#### TASK DETAILS
What is the number of lines in the entries that contain the word "eine"? Reply with that number only.

#### INFORMATION SUPPLIED

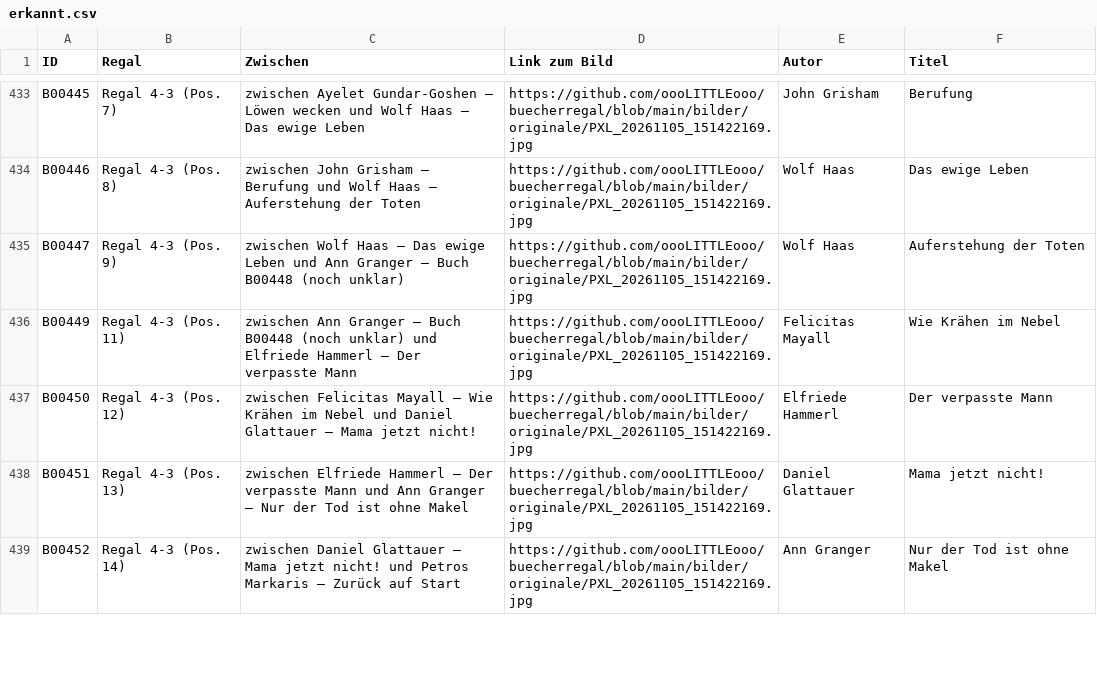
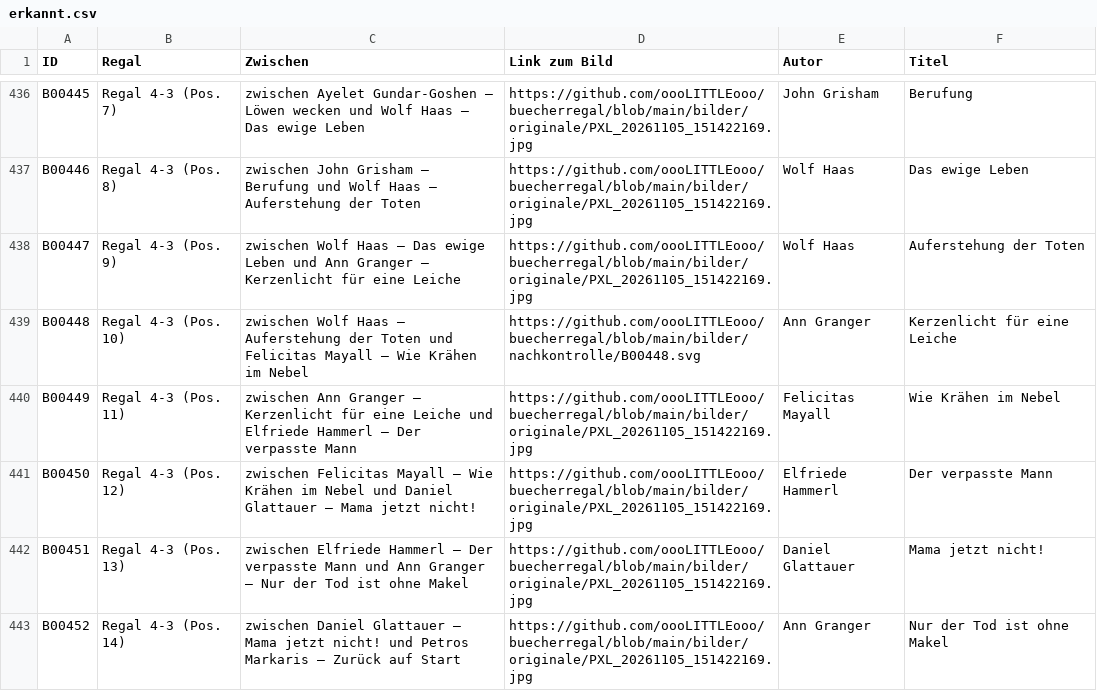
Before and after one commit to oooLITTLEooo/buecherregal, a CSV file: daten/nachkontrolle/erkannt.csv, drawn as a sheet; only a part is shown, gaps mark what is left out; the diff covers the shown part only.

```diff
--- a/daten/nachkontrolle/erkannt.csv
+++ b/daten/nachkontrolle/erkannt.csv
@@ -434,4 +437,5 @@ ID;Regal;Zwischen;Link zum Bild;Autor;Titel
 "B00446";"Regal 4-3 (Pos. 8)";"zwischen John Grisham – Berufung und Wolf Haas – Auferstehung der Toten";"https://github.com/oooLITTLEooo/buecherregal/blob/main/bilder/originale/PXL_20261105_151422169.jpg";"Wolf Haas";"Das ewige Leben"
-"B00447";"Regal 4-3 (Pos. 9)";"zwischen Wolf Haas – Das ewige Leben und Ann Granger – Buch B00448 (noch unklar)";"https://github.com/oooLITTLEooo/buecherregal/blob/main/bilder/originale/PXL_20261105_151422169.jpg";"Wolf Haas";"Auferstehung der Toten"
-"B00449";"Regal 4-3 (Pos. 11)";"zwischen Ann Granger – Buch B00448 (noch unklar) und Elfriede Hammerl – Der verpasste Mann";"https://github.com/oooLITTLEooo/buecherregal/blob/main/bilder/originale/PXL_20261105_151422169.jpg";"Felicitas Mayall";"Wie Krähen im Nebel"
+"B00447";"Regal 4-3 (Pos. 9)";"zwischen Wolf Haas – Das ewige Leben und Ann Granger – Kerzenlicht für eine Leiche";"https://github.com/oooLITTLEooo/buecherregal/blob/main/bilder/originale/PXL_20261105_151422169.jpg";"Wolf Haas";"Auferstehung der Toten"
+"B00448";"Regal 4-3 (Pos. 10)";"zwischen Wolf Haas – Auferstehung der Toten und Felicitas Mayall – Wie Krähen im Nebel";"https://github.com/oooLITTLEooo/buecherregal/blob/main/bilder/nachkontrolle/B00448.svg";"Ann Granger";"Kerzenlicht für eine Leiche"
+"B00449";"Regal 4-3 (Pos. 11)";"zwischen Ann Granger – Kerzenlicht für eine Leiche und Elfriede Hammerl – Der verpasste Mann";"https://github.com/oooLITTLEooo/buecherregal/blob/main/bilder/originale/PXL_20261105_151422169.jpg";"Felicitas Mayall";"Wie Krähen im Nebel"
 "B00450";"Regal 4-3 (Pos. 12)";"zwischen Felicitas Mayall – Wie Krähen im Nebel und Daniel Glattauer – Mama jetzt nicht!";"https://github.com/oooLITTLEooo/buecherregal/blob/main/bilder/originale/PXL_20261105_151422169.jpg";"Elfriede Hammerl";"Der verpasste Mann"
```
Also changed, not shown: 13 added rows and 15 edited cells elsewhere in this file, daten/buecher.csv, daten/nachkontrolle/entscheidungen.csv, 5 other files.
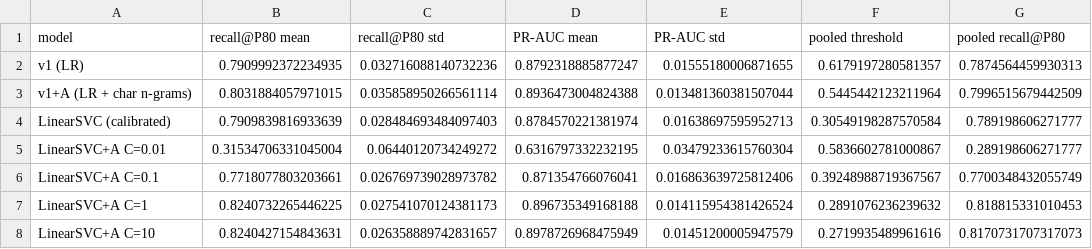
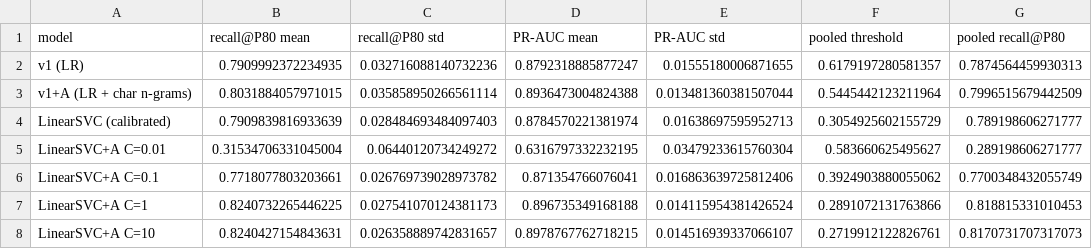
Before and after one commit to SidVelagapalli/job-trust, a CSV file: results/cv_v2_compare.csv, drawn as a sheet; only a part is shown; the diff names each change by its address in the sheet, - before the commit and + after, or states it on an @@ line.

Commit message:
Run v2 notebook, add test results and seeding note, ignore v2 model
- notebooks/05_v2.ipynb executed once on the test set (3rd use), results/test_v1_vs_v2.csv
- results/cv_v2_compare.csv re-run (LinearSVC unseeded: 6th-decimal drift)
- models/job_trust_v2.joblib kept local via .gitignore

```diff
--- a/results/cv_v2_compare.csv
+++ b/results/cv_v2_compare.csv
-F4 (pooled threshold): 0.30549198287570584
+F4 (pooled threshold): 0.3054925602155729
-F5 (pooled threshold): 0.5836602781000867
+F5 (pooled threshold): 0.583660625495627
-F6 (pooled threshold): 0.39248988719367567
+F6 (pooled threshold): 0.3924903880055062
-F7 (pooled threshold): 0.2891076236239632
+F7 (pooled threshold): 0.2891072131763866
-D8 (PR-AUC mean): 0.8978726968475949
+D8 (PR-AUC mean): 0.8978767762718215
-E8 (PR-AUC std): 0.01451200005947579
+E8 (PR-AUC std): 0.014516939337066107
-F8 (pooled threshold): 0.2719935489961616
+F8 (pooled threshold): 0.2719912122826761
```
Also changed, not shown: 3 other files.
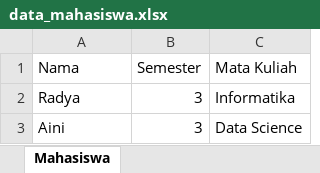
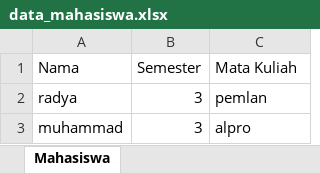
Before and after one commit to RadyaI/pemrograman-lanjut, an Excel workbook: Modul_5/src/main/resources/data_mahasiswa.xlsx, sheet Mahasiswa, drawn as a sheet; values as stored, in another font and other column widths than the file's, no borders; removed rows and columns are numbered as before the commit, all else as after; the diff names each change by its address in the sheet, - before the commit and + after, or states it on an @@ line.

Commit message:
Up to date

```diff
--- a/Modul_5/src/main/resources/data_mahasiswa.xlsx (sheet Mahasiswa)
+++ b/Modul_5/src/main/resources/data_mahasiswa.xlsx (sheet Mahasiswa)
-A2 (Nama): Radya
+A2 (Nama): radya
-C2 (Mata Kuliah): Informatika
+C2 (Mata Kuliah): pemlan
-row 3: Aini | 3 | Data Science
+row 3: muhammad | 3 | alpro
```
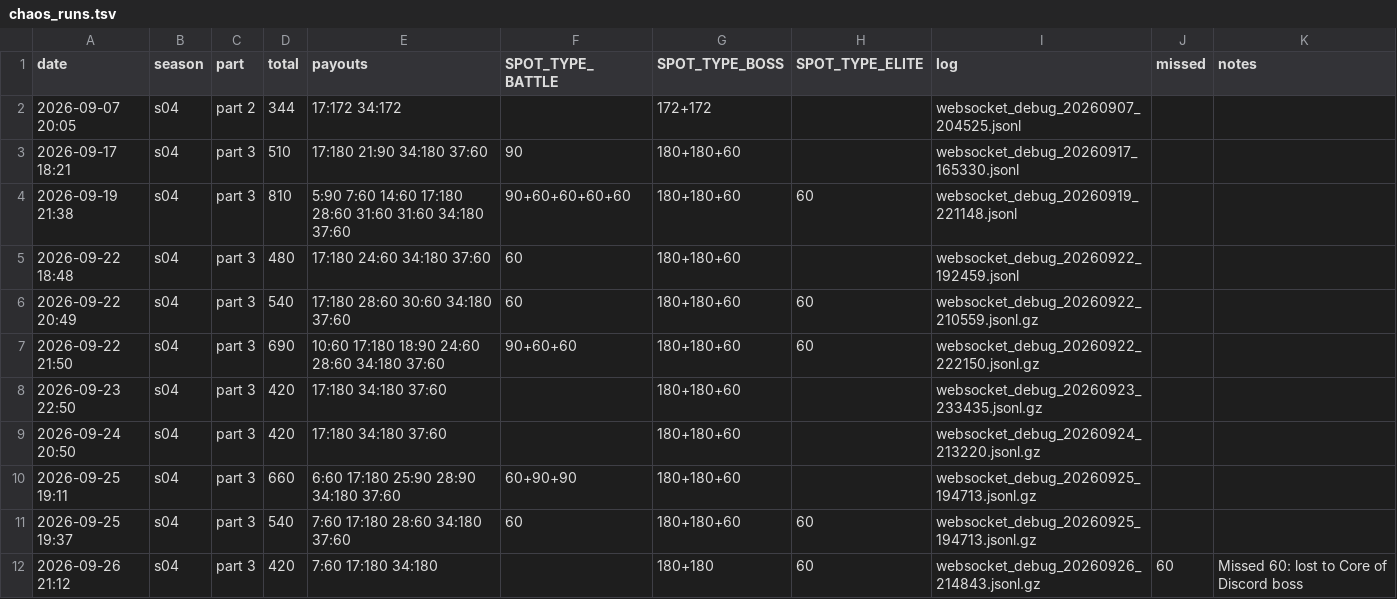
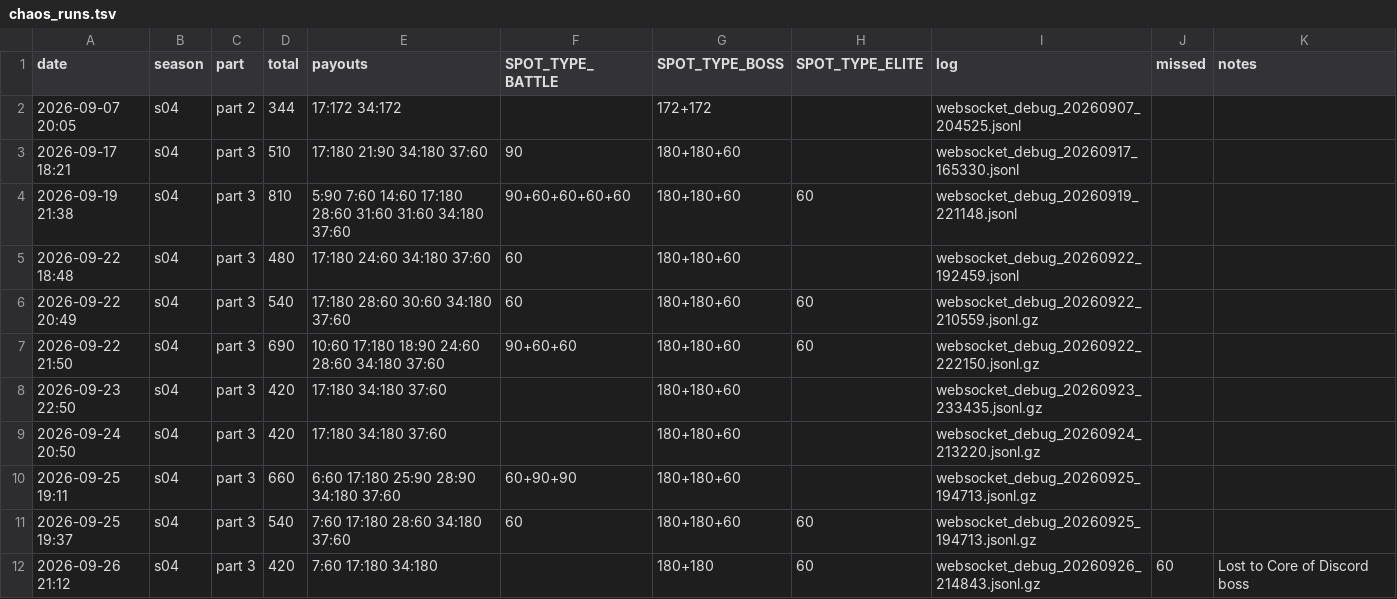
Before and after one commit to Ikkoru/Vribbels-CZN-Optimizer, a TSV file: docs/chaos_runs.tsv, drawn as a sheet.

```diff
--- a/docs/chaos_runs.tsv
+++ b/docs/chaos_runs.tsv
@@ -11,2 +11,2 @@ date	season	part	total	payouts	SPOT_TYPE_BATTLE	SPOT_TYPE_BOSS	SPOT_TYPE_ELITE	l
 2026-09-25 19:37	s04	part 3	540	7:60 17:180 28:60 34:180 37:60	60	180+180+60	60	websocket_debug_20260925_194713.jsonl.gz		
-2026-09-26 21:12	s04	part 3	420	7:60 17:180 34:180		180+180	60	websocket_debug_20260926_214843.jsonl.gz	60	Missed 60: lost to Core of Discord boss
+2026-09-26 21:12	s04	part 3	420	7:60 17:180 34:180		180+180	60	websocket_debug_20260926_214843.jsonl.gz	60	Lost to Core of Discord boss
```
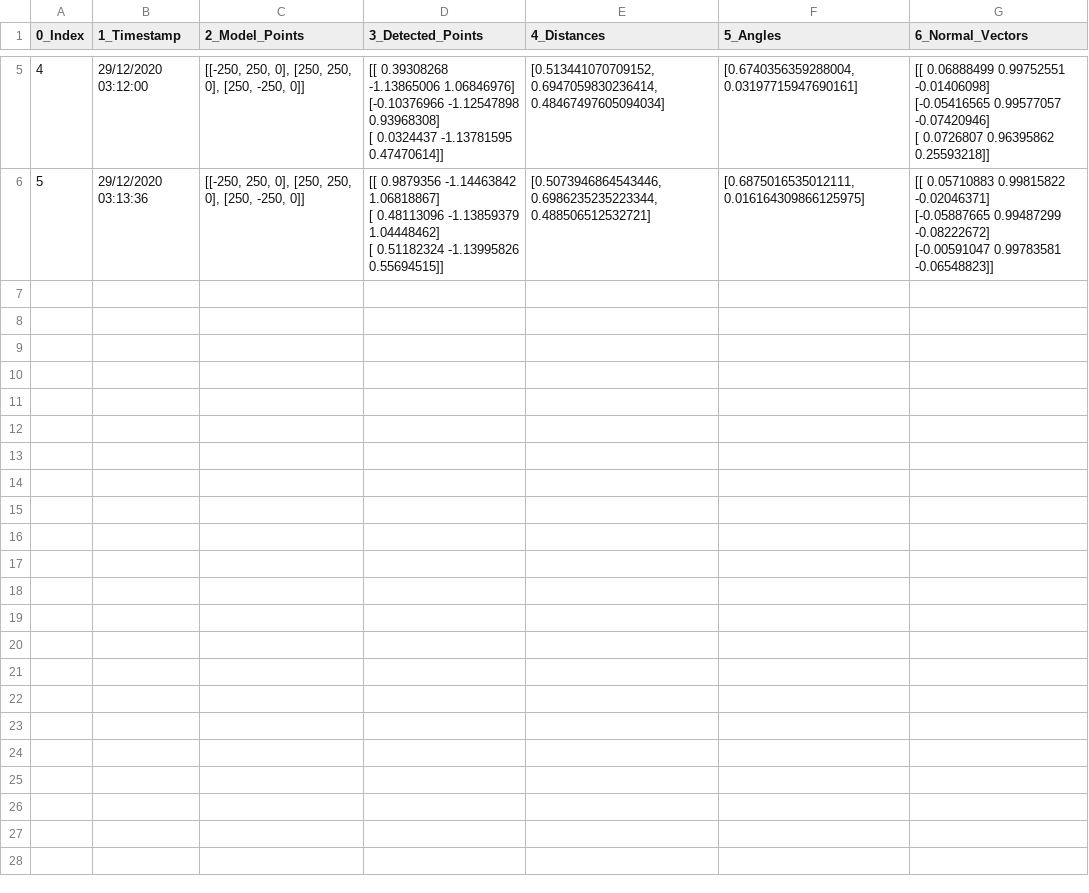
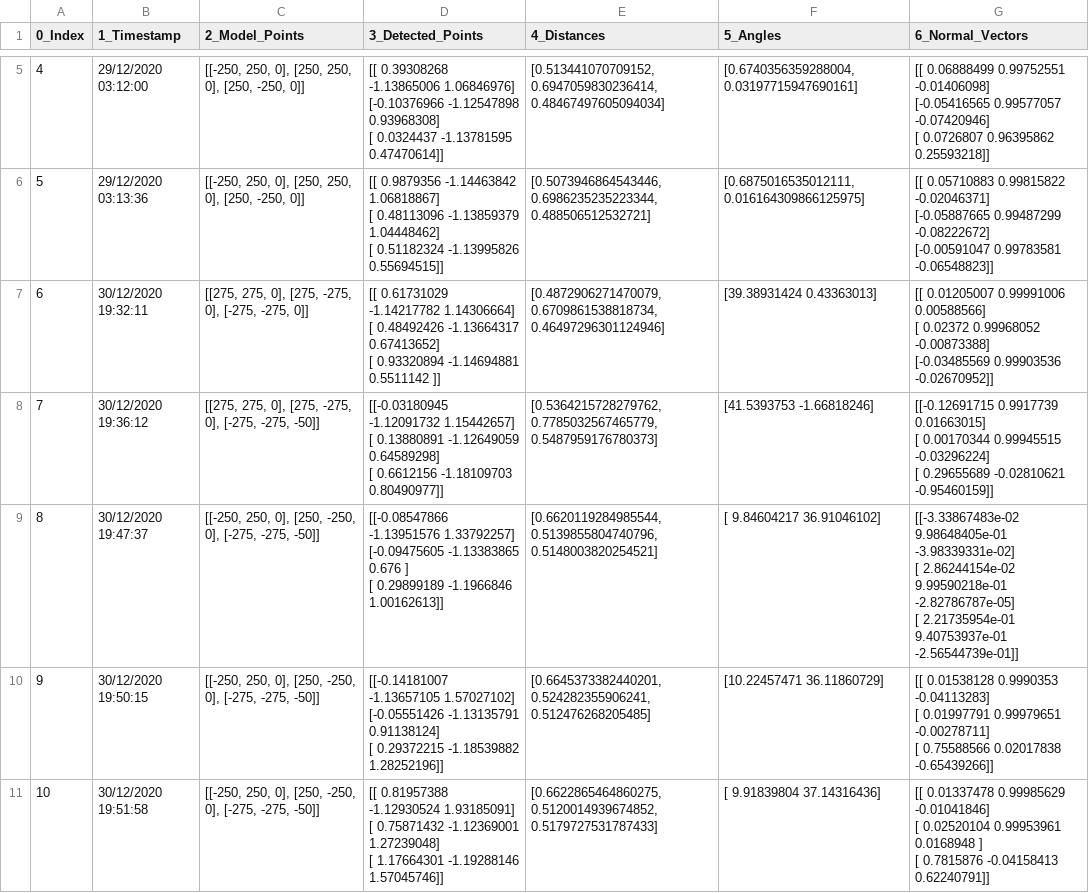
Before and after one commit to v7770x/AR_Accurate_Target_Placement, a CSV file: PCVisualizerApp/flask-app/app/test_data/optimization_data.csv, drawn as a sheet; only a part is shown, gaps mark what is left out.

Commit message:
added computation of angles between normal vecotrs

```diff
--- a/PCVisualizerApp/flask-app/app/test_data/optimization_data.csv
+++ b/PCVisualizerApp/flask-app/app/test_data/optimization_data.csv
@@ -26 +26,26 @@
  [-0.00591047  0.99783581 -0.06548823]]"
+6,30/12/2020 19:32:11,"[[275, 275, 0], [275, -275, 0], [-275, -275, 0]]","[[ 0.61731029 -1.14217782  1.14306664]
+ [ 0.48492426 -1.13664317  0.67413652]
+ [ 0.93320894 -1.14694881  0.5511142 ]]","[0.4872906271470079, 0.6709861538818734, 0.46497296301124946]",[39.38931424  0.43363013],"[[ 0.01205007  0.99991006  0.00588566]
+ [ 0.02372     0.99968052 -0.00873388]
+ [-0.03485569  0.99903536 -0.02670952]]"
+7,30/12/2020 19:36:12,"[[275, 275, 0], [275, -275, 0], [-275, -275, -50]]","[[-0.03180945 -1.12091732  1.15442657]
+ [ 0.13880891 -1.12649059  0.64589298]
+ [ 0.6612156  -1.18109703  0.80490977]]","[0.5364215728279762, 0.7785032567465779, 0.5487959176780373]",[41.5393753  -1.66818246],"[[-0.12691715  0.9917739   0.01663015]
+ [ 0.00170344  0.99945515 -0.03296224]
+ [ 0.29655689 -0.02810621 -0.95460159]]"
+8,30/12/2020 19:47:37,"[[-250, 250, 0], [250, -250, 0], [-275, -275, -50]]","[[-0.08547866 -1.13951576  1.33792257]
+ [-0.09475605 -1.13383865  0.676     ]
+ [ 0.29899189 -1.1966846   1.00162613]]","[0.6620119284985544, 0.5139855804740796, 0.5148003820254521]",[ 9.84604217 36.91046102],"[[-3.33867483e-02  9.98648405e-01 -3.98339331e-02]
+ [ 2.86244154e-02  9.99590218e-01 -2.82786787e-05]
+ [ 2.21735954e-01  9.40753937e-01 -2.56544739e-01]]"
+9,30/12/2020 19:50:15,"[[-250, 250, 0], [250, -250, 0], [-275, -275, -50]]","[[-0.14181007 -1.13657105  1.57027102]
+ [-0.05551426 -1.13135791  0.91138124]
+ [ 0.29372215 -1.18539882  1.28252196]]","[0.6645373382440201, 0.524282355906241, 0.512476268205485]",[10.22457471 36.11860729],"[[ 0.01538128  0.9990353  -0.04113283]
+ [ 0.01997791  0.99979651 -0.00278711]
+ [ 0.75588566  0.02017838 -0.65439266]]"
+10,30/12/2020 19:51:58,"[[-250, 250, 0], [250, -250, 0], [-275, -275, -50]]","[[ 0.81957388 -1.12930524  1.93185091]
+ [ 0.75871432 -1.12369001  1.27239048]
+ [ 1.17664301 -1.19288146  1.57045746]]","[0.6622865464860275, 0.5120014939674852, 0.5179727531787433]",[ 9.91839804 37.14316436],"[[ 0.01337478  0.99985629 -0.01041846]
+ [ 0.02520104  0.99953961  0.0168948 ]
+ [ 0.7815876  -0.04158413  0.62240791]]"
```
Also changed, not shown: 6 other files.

#### REPLY TO THE EXERCISE
3